Copy out all of the lines below exactly; the pictures do not belong in the copy.

──────── The data ────────

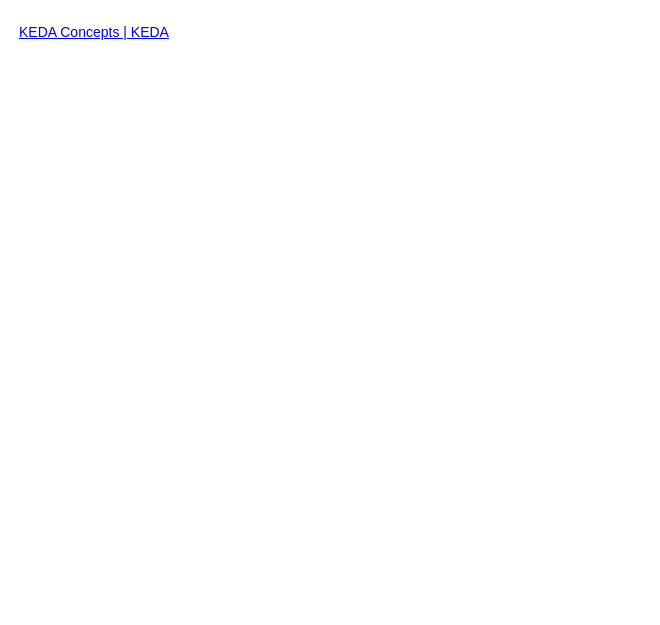
Earlier version of the draw.io diagram AKS/KubernetesEventDrivenAutoscaler.drawio (tyk1hc/drawio). Source tidied: cells renumbered, new cells numbered last; positions are measured from the earlier drawing's top-left corner, leaving out a move shared by most shapes. Both pictures are drawn from the tidied source at 100%, with x=0, y=0 at pixel (17, 17).
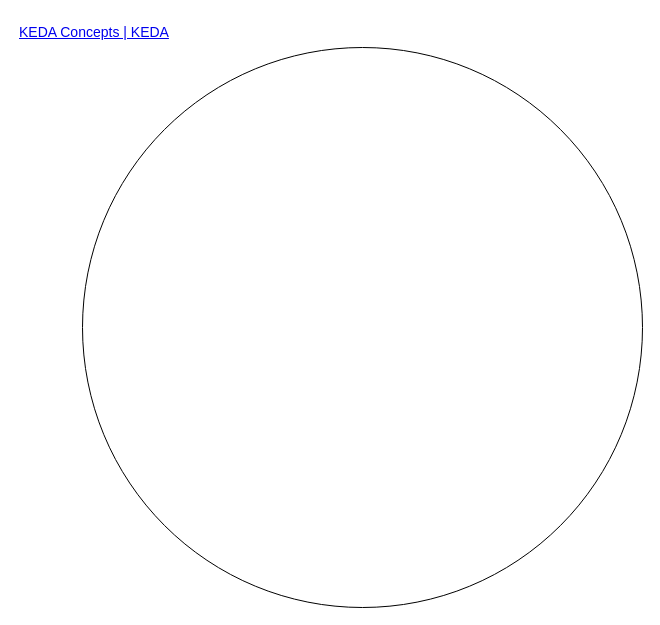
Above is the later version.

Diff of the diagram source:
```diff
@@
 <mxGraphModel>
   <root>
     <mxCell id="0" />
     <mxCell id="1" parent="0" />
     <mxCell id="2" value="&lt;a href=&quot;https://keda.sh/docs/2.18/concepts/&quot;&gt;KEDA Concepts | KEDA&lt;/a&gt;" style="text;html=1;whiteSpace=wrap;strokeColor=none;fillColor=none;align=left;verticalAlign=middle;rounded=0;fontSize=14;" parent="1" vertex="1">
       <mxGeometry width="440" height="30" as="geometry" />
     </mxCell>
+    <mxCell id="3" style="ellipse;whiteSpace=wrap;html=1;fillColor=none;" parent="1" vertex="1">
+      <mxGeometry x="65" y="30" width="560" height="560" as="geometry" />
+    </mxCell>
   </root>
 </mxGraphModel>
```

────────

> Written response
Earlier version of the draw.io diagram AKS/KubernetesEventDrivenAutoscaler.drawio (tyk1hc/drawio). Source tidied: cells renumbered, new cells numbered last; positions are measured from the earlier drawing's top-left corner, leaving out a move shared by most shapes. Both pictures are drawn from the tidied source at 100%, with x=0, y=0 at pixel (17, 17).
Above is the later version.

Diff of the diagram source:
```diff
@@
 <mxGraphModel>
   <root>
     <mxCell id="0" />
     <mxCell id="1" parent="0" />
     <mxCell id="2" value="&lt;a href=&quot;https://keda.sh/docs/2.18/concepts/&quot;&gt;KEDA Concepts | KEDA&lt;/a&gt;" style="text;html=1;whiteSpace=wrap;strokeColor=none;fillColor=none;align=left;verticalAlign=middle;rounded=0;fontSize=14;" parent="1" vertex="1">
       <mxGeometry width="440" height="30" as="geometry" />
     </mxCell>
+    <mxCell id="3" style="ellipse;whiteSpace=wrap;html=1;fillColor=none;" parent="1" vertex="1">
+      <mxGeometry x="65" y="30" width="560" height="560" as="geometry" />
+    </mxCell>
   </root>
 </mxGraphModel>
```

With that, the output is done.